The Department of Veterans Affairs recently released the numbers for its Choice Card program, and they aren’t good --- only 27,000 veterans have enrolled in the plan since it launched in November. Choice cards were introduced to curb an endemic issue in the VA: veterans being forced to wait months for treatment from VA hospitals, or having to travel significant distances to get to the nearest VA center. The Choice Card program allows veterans who have waited more than 30 days or live more than 40 miles from a VA center to seek private care, with the VA footing the bill.
However, the program seems to have caused more issues for veterans, exacerbating the very problem it was meant to remedy --- wait times and accessible care.
Due to the language of the program, many veterans trying to use the card have been denied treatment, specifically those who live less than 40 miles away from a VA center “as the crow flies,” rather than according to actual driving distance. Additionally, the VA distributed choice cards to all veterans, whether they are eligible or not, making it unclear when they can actually be used.
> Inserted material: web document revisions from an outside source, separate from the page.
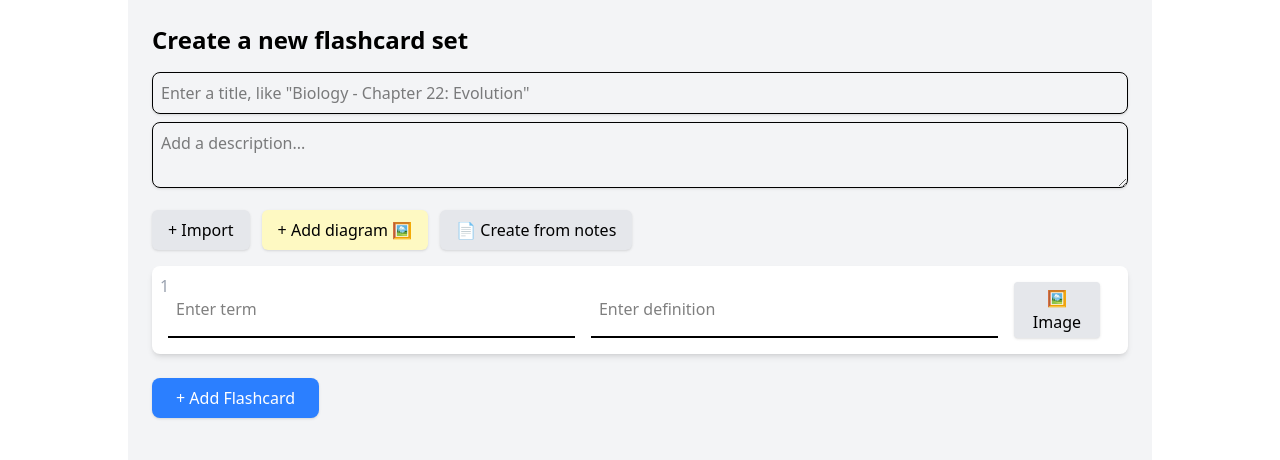
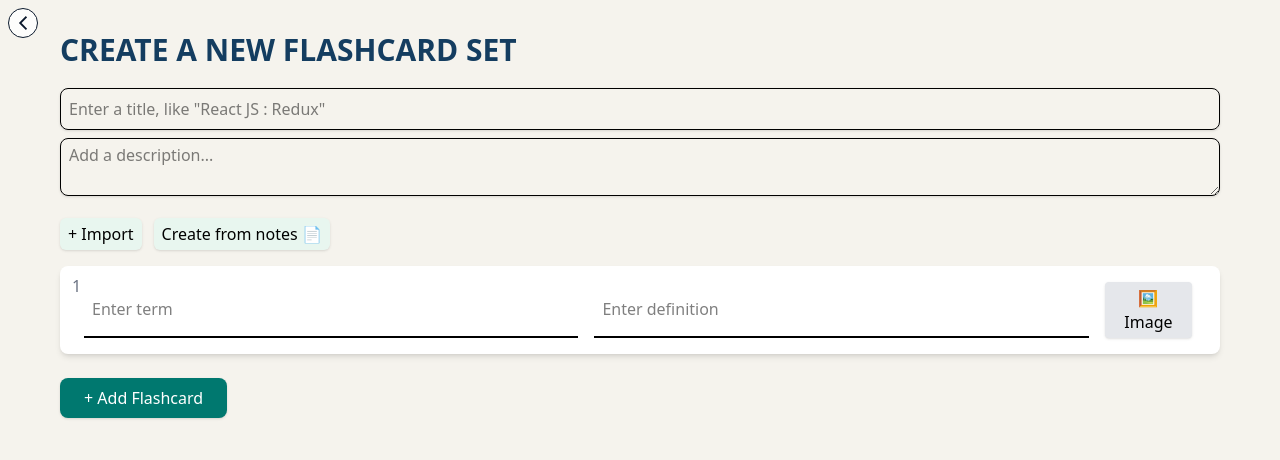
Before and after one commit to HunnyParmar/StudyBuddy-frontend, a React (Vite) app: page /setflashcard in a window 1280 px wide. Shown: the top 460 px of the page. Built offline with nearby package versions, Linux system fonts and the light colour scheme; sample sign-in values are in the browser's storage.

Commit message:
flashcard

```diff
--- a/src/App.jsx
+++ b/src/App.jsx
@@ -10,6 +10,7 @@ import EmailCode from "./components/EmailCode";
 import ToDoList from "./components/Dashboard/ToDoList/ToDoList";
 import FlashCard from "./components/Dashboard/FlashCard/FlashCard";
 import SetFlashCard from "./components/Dashboard/FlashCard/SetFlashCard";
+import GenerateFlashCard from "./components/Dashboard/FlashCard/GenerateFlashCard";
 
 
 const PrivateRoute = () => {
@@ -35,8 +36,8 @@ function App() {
           {/* FlashCard */}
           <Route path="/flashcard" element={<FlashCard/>} />
           <Route path="/setflashcard" element={<SetFlashCard/>} />
+          <Route path="/generatecard" element={<GenerateFlashCard/>} />
         </Route>
-
         </Routes>
     </Router>
   );
--- a/src/components/Dashboard/Dashboard.jsx
+++ b/src/components/Dashboard/Dashboard.jsx
@@ -62,7 +62,7 @@ const Dashboard = () => {
     token && (
       <div className="flex">
 
-        <div className="w-56 h-screen bg-gray-200 p-4 shadow-lg">
+        <div className="w-56 h-screen bg-gray-100/50 p-4 shadow-lg">
           <h2 className="text-2xl font-bold text-teal-600 pt-4 pb-6">
             StudyBuddy
           </h2>
--- a/src/components/Dashboard/FlashCard/FlashCard.jsx
+++ b/src/components/Dashboard/FlashCard/FlashCard.jsx
@@ -1,7 +1,7 @@
 import React, { useState } from "react";
 import Dashboard from "../Dashboard";
 import { Link } from "react-router-dom";
-import FlashCardModal from "./FlashCardModal"; // Import modal
+import FlashCardModal from "./FlashCardModal";
 
 const FlashCard = () => {
   const [isModalOpen, setIsModalOpen] = useState(false);
--- a/src/components/Dashboard/FlashCard/FlashCardModal.jsx
+++ b/src/components/Dashboard/FlashCard/FlashCardModal.jsx
@@ -5,7 +5,7 @@ const FlashCardModal = ({ isOpen, onClose }) => {
   if (!isOpen) return null;
 
   return (
-    <div className="fixed inset-0 flex items-center bg-[#053F5E]/60 justify-center z-50">
+    <div className="fixed inset-0 flex items-center bg-[#0B192C]/80 justify-center z-50">
       <div className="bg-white p-6 rounded-lg shadow-lg w-96">
         <button
           onClick={onClose}
@@ -18,7 +18,7 @@ const FlashCardModal = ({ isOpen, onClose }) => {
         </h2>
         <div className="mt-4 flex flex-col gap-4">
           <Link
-            to=""
+            to="/generatecard"
             className="text-center w-full py-3 bg-blue-100 rounded-lg shadow-md transition-transform transform hover:scale-105 hover:shadow-lg"
           >
             Generate from an upload
--- /dev/null
+++ b/src/components/Dashboard/FlashCard/GenerateFlashCard.jsx
@@ -0,0 +1,11 @@
+import React from 'react'
+
+const GenerateFlashCard = () => {
+  return (
+    <div>
+      hello
+    </div>
+  )
+}
+
+export default GenerateFlashCard
--- a/src/components/Dashboard/FlashCard/SetFlashCard.jsx
+++ b/src/components/Dashboard/FlashCard/SetFlashCard.jsx
@@ -1,5 +1,6 @@
 import React, { useState } from "react";
-
+import { IoChevronBackSharp } from "react-icons/io5";
+import { Link } from "react-router-dom";
 const SetFlashCard = () => {
     const [flashcards, setFlashcards] = useState([{ id: 1, term: "", definition: "" }]);
 
@@ -14,52 +15,53 @@ const SetFlashCard = () => {
     };
 
     return (
-      <div className="max-w-5xl mx-auto p-6 bg-gray-100 min-h-screen">
-        <h1 className="text-2xl font-bold">Create a new flashcard set</h1>
+      <div className="max-w-full px-15 py-6 bg-[#EBE8DB]/50 min-h-screen">
+        <Link to="/flashcard">
+          <IoChevronBackSharp className='text-[#0B192C] bg-white/80 p-1 text-3xl border-1 rounded-full fixed top-2 left-2'/>
+        </Link>
+        <h1 className="text-3xl font-bold mt-2 text-[#143D60]">CREATE A NEW FLASHCARD SET</h1>
 
-        {/* Title & Description */}
         <input
           type="text"
-          placeholder='Enter a title, like "Biology - Chapter 22: Evolution"'
-          className="w-full p-2 mt-4 border rounded-lg shadow-sm"
+          placeholder='Enter a title, like "React JS : Redux"'
+          className="w-full p-2 mt-5 border rounded-lg shadow-sm focus:outline-none focus:ring-2 focus:ring-teal-500"
         />
         <textarea
           placeholder="Add a description..."
-          className="w-full p-2 mt-2 border rounded-lg shadow-sm"
+          className="w-full p-1 pl-2 mt-2 border rounded-lg shadow-sm focus:outline-none focus:ring-2 focus:ring-teal-500"
         ></textarea>
 
         {/* Buttons */}
         <div className="flex gap-3 mt-4">
-          <button className="bg-gray-200 px-4 py-2 rounded-md shadow">+ Import</button>
-          <button className="bg-yellow-100 px-4 py-2 rounded-md shadow">+ Add diagram 🖼️</button>
-          <button className="bg-gray-200 px-4 py-2 rounded-md shadow">📄 Create from notes</button>
+          <button className="cursor-pointer bg-teal-100/30 px-2 py-1 rounded-md shadow">+ Import</button>
+          <button className="cursor-pointer bg-teal-100/30 px-2 py-1 rounded-md shadow">Create from notes 📄</button>
         </div>
 
         {/* Flashcards List */}
         {flashcards.map((card) => (
           <div key={card.id} className="flex mt-4 p-4 bg-white rounded-lg shadow-md relative">
-            <span className="absolute top-2 left-2 text-gray-400">{card.id}</span>
+            <span className="absolute top-2 left-2 text-gray-500 ml-1">{card.id}</span>
             <input
               type="text"
               placeholder="Enter term"
-              className="w-1/2 border-b-2 outline-none p-2"
+              className="w-1/2 border-b-2 outline-none p-2 ml-2"
             />
             <input
               type="text"
               placeholder="Enter definition"
               className="w-1/2 border-b-2 outline-none p-2 ml-4"
             />
-            <button className="ml-4 mr-3 bg-gray-200 px-3 py-1 rounded shadow">🖼️ Image</button>
+            <button type="file" className="cursor-pointer ml-4 mr-3 bg-gray-200 px-3 py-1 rounded shadow">🖼️ Image</button>
             {flashcards.length > 1 && (
-              <button onClick={() => removeFlashcard(card.id)} className="absolute top-1 right-2 text-black text-sm">
-                ❎
+              <button onClick={() => removeFlashcard(card.id)} className="cursor-pointer absolute top-1 right-2 text-black text-md">
+                &times;
               </button>
             )}
           </div>
         ))}
 
         {/* Add Flashcard Button */}
-        <button onClick={addFlashcard} className="mt-6 px-6 py-2 bg-blue-500 text-white rounded-lg shadow">
+        <button onClick={addFlashcard} className="cursor-pointer mt-6 px-6 py-2 bg-teal-700 text-white rounded-lg shadow">
           + Add Flashcard
         </button>
       </div>
```
Also changed, not shown: 1 other file (tests, documents, lock files or other folders).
The small number of eligible veterans who signed up for the program has brought new controversy to both the VA and the president’s 2016 budget, which requests authority to redistribute funds from the $10 billion dollars Congress originally set aside for the Veterans Choice Fund --- with the claim that the money will be best spent elsewhere. It is unclear why veterans aren’t enrolling in the program, though some, like Frederick H. Nordhorn, a commissioner of the Prince George’s County Commission For Veterans, believe it’s due to a loss of trust between the VA and the veteran community.
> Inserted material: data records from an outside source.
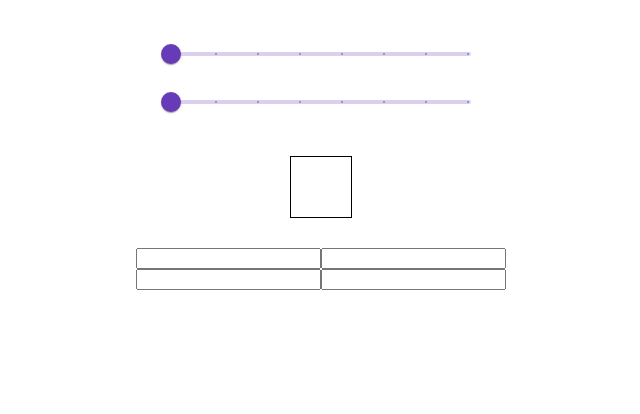
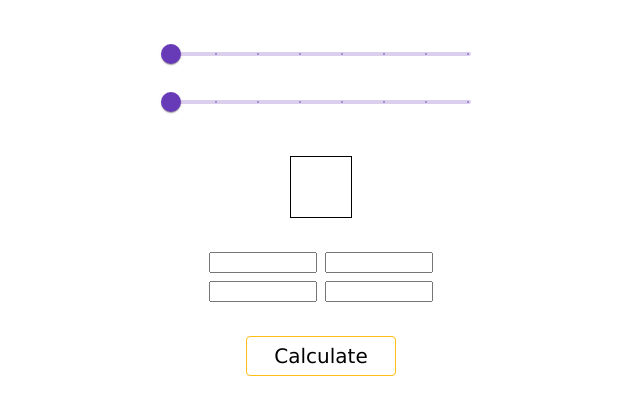
Before and after one commit to Y3llow45/TerrainLeveler, an Angular app in the folder TL-angular/: page / in a window 1280 px wide. Shown: the top 414 px of the page, without its empty margins (319-959 px from the left). Built offline with nearby package versions, Linux system fonts and the light colour scheme.

Commit message:
Style and add calculate button

```diff
--- a/TL-angular/src/app/input/input.component.css
+++ b/TL-angular/src/app/input/input.component.css
@@ -18,3 +18,32 @@ mat-slider {
     justify-content: center;
     margin-top: 30px;
 }
+
+.margin-bottom {
+    margin-bottom: 30px;
+}
+
+input {
+    margin: 4px;
+    width: 100px;
+}
+
+.calc {
+    width: 150px;
+    height: 40px;
+    background-color: #ffffffff;
+    border: 1px solid rgb(255, 190, 24);
+    border-radius: 4px;
+    cursor: pointer;
+    color: black;
+    font-family:Verdana, Geneva, Tahoma, sans-serif;
+    font-size: 20px;
+    font-weight: 100;
+    text-decoration: none;
+    transition-duration: 0.4s;
+}
+
+.calc:hover {
+    background-color: rgb(255, 190, 24);
+    color: white;
+}
--- a/TL-angular/src/app/input/input.component.html
+++ b/TL-angular/src/app/input/input.component.html
@@ -18,7 +18,7 @@
       </div>
     </div>
 
-    <div class="terrain">
+    <div class="terrain margin-bottom">
       <div *ngFor="let v of Array(verticalSquares+1)" fxLayout="column" fxLayoutAlign="start stretch">
         <input type="number">
         <div *ngFor="let h of Array(horizontalSquares)" fxLayoutAlign="start stretch">
@@ -27,4 +27,6 @@
       </div>
     </div>
 
+    <button class="calc">Calculate</button>
+
 </div>
--- a/TL-angular/src/styles.css
+++ b/TL-angular/src/styles.css
@@ -1,4 +1,4 @@
 /* You can add global styles to this file, and also import other style files */
 
-html, body { height: 100%; }
+html, body {  }
 body { margin: 0; font-family: Roboto, "Helvetica Neue", sans-serif; }
```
“These are deep problem of dysfunction that need fixing that have been going on for decades. No wonder veterans aren’t sure if they should use or trust the choice card,” Nordhorn told the Washington Post. “They feel discouraged at every turn.”
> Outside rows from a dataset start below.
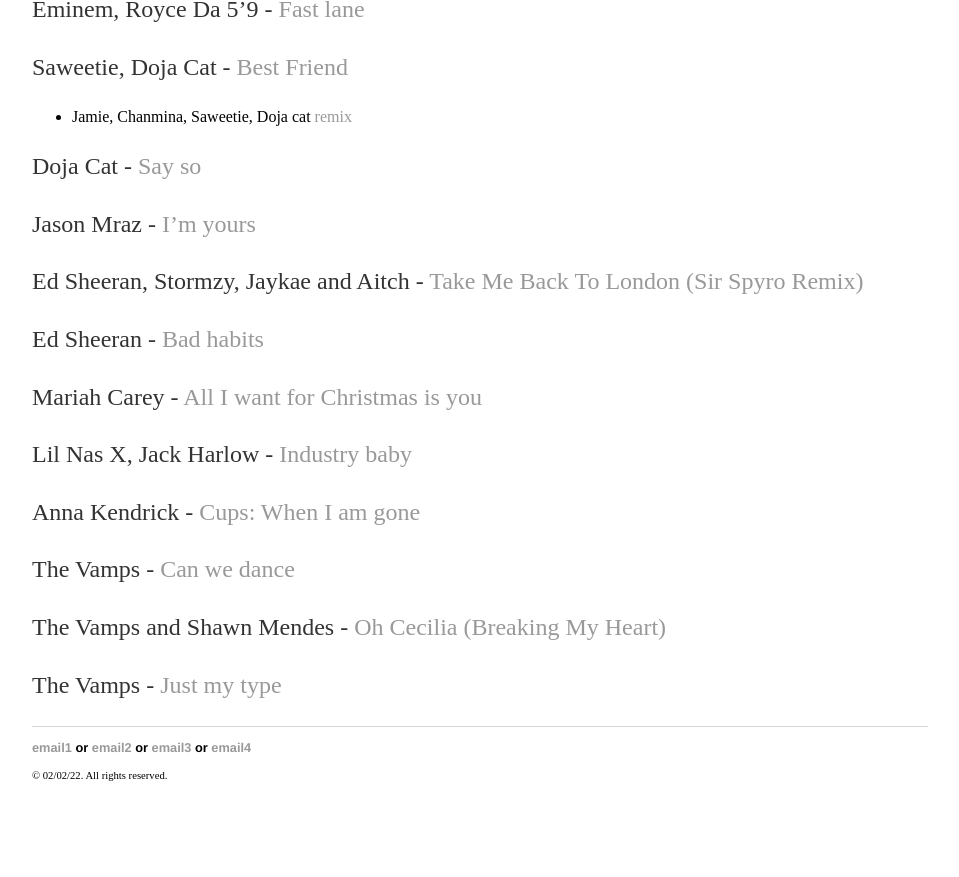
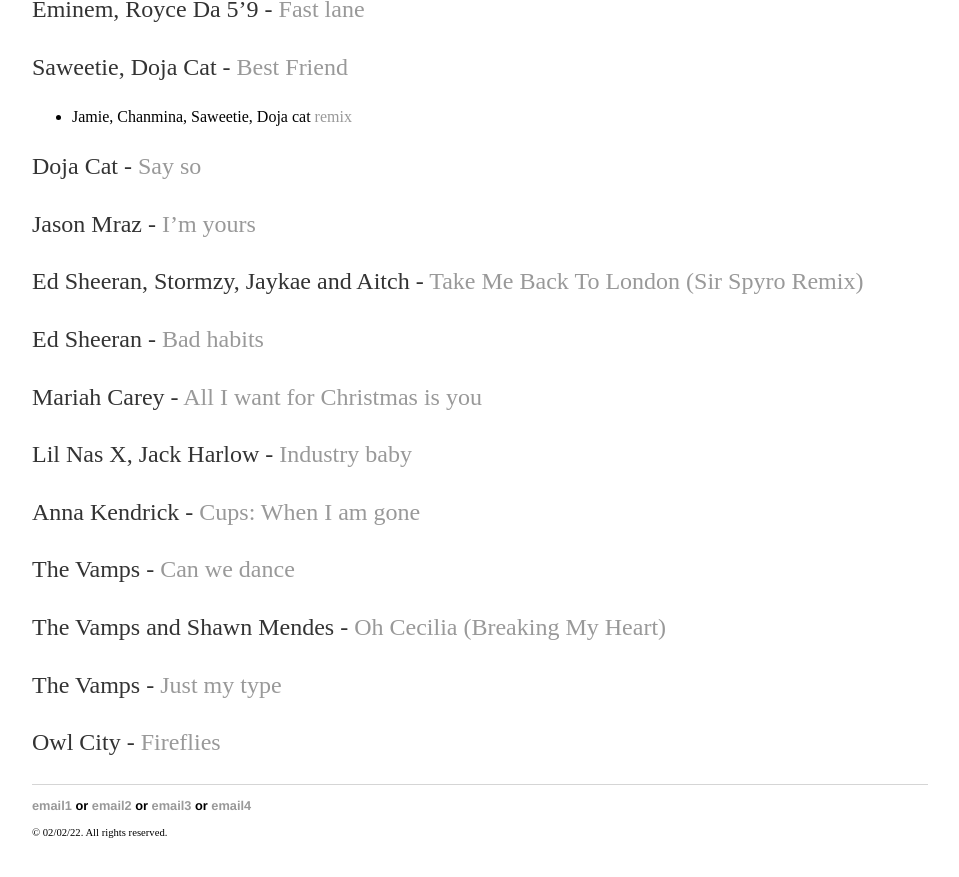
Before and after one commit to yjkweon24/yjkweon24.github.io, a Jekyll site: the page built from _posts/2018-10-23-songs-that-i-love.md, in a window 1280 px wide and 900 px high, scrolled down 18623 px. Shown: the top 877 px of the window, without its empty margins (160-1119 px from the left). Built offline with Jekyll 4.4.1, drawn with Linux system fonts in a browser that asks for light colours; before the commit the page ends 19466 px from its top, so only the background shows below that.

Commit message:
Update 2018-10-23-songs-that-i-love.md

```diff
--- a/_posts/2018-10-23-songs-that-i-love.md
+++ b/_posts/2018-10-23-songs-that-i-love.md
@@ -662,3 +662,5 @@
 The Vamps and Shawn Mendes - [Oh Cecilia (Breaking My Heart)](https://www.youtube.com/watch?v=COwkCW38J54&list=RD4UoCaIdpz1w&index=11)
 
 The Vamps - [Just my type](https://www.youtube.com/watch?v=Els_GCWuJVk)
+
+Owl City - [Fireflies](https://www.youtube.com/watch?v=psuRGfAaju4&list=RDpsuRGfAaju4&start_radio=1)
```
Benjamin Franklin nailed it when he said, "Fatigue is the best pillow." True story, Benny. There's nothing like pushing your body so far past exhaustion that you'd willingly, even longingly, take a nap on a concrete slab.
U.S. Coast Guard Petty Officer 2nd Class Karl Munson pilots a 26-foot boat while Petty Officer 2nd Class Gabriel Diaz keeps an eye on a boarding team who is inspecting a 79-foot shrimp boat in the Gulf of Mexico, off the coast of New Orleans, La., on April 27, 2005
Radio transmissions to the U.S. Coast Guard are usually calls for help from boaters, but one captain got on the radio recently just to say thanks to the men and women who are currently working without pay.
DOVER AIR FORCE BASE, Del (Reuters) - U.S. President Donald Trump traveled to Dover Air Force Base in Delaware on Saturday to receive the remains of four Americans killed in a suicide bombing in northern Syria.
Trump, locked in a battle with congressional Democrats that has led to a nearly month-long partial government shutdown, announced his trip via a pre-dawn tweet, saying he was going "to be with the families of 4 very special people who lost their lives in service to our Country!"
Former President George W. Bush is calling for an end to the partial government shutdown, which is about to hit the one-month mark and is currently the longest shutdown in US history.
In an appeal made on Instagram, the 43rd president called on "leaders on both sides to put politics aside, come together, and end this shutdown." The caption was posted with an image of him and former First Lady Laura Bush giving pizza to their Secret Service detail.